Nation’s Oldest and Largest Latino Civil Rights Organization Says Draconian and Discriminatory Measures Come from Dark Days of the Past
Washington, DC - The League of United Latin American Citizens (LULAC) today issued the following statement after a lawsuit was filed on its behalf against Iowa Secretary of State Paul Pate and Iowa Attorney General Tom Miller.
The legal action is being taken in the wake of a new law in Iowa which shortens voting, both by early ballots and on Election Day itself. Under the new provision, the early voting period is reduced from 29 days to 20. Also, it stipulates that polls will close at 8 p.m. for state and federal elections instead of 9 p.m.
Another major change is that early ballots can only be accepted if brought in by the voter, an immediate family member, household member or caregiver. Anyone else, even if designated by the voter, will be breaking the law for delivering their ballot. Each county will have only one box where early ballots can be delivered and done so, under video surveillance.

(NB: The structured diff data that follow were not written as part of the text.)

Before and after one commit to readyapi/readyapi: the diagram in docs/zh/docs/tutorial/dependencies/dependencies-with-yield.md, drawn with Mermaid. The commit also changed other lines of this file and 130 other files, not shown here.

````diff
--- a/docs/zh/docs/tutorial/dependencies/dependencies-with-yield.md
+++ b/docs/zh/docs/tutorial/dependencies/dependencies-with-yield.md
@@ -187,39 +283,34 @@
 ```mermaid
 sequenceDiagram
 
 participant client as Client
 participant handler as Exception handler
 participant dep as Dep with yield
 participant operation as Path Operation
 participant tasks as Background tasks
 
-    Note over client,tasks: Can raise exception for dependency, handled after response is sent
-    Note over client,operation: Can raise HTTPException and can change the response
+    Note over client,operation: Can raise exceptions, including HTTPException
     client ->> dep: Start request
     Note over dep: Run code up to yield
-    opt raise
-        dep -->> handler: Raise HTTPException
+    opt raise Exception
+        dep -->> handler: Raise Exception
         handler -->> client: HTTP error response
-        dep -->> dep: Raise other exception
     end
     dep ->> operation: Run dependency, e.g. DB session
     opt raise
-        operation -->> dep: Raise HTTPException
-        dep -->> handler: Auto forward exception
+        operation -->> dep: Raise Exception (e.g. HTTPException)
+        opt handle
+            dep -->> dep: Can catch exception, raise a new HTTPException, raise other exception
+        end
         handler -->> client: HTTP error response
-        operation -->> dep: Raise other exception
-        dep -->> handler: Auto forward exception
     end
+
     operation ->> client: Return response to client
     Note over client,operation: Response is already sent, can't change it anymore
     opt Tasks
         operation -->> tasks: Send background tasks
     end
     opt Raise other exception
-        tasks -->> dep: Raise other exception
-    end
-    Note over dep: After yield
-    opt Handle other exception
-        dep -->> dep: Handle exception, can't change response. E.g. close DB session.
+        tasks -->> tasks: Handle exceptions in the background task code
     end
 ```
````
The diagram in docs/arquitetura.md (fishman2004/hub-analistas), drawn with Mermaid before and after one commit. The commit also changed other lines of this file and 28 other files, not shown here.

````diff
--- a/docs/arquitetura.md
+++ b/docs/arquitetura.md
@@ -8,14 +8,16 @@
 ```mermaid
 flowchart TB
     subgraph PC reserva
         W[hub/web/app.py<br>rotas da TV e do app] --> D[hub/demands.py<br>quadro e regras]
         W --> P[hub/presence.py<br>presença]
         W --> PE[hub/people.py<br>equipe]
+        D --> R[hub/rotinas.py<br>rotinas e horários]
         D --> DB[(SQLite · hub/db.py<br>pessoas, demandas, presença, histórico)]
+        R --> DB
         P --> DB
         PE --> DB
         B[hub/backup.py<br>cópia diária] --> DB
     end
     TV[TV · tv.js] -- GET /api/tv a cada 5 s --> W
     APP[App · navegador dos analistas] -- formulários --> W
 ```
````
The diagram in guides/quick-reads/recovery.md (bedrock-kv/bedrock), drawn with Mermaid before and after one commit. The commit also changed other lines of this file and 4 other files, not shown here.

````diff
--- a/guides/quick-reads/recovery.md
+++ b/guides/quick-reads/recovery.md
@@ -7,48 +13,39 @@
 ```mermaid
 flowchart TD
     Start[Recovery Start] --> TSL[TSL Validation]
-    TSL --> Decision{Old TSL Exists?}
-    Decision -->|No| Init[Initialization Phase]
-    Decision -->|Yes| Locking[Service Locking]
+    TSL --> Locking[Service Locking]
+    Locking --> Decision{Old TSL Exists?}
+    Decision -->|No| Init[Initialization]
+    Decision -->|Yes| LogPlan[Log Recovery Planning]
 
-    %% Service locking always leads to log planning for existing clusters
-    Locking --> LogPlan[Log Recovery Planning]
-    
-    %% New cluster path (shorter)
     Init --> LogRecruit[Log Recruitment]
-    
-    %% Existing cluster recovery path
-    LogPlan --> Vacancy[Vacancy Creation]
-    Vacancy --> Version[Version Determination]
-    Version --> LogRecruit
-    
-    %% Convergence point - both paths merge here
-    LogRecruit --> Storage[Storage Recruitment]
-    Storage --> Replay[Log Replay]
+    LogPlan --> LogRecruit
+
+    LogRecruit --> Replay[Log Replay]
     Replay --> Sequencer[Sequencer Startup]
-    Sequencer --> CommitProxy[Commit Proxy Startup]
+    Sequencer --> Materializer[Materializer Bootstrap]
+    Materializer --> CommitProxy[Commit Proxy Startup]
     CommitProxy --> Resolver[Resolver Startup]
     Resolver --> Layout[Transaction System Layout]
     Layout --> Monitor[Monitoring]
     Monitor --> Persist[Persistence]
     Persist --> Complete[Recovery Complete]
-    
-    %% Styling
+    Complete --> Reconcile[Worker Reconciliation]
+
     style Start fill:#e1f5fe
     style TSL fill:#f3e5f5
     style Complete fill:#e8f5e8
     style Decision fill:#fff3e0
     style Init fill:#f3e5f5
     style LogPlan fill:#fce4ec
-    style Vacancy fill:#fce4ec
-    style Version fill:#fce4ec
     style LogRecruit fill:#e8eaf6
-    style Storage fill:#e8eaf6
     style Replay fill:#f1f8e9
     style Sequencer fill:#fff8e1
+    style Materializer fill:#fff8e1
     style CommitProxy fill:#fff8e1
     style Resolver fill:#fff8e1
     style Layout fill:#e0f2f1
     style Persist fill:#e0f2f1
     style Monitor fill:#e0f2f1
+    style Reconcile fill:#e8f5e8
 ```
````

Elections officials and voting auditors are also named in the new law. They will be subject to a felony if they fail to carry out state election laws or deviate from what they are ordered to do by the Iowa secretary of state. So-called “technical infractions” could result in fines of up to $10,000.
Nick Salazar, LULAC Iowa State Director
"This new law creates an undue burden to the constitutional right to vote for all Iowans. After a historic Iowa voter turnout in 2020 and no proof of voter fraud or irregularities, we should be building on those successes, not restricting access to the voting booth. We are fighting for all Iowans with this lawsuit.”
Sindy Benavides - LULAC National Chief Executive Officer
“These changes in Iowa are very concerning because, if not reversed, the new law creates a dangerous precedent that restricts Latino voters and voters of color from accessing the voting booth and early voting. Clearly, this is a planned strategy to ensure rising voters are met with obstacles and not allowed to participate in our democracy. We trust that our arguments will prevail in court so that the right of every eligible voter is protected.”
The League of United Latin American Citizens (LULAC) is the nation’s largest and oldest civil rights volunteer-based organization that empowers Hispanic Americans and builds strong Latino communities. Headquartered in Washington, DC, with 1,000 councils around the United States and Puerto Rico, LULAC’s programs, services and advocacy address the most important issues for Latinos, meeting critical needs of today and the future. For more information, visit https://lulac.org/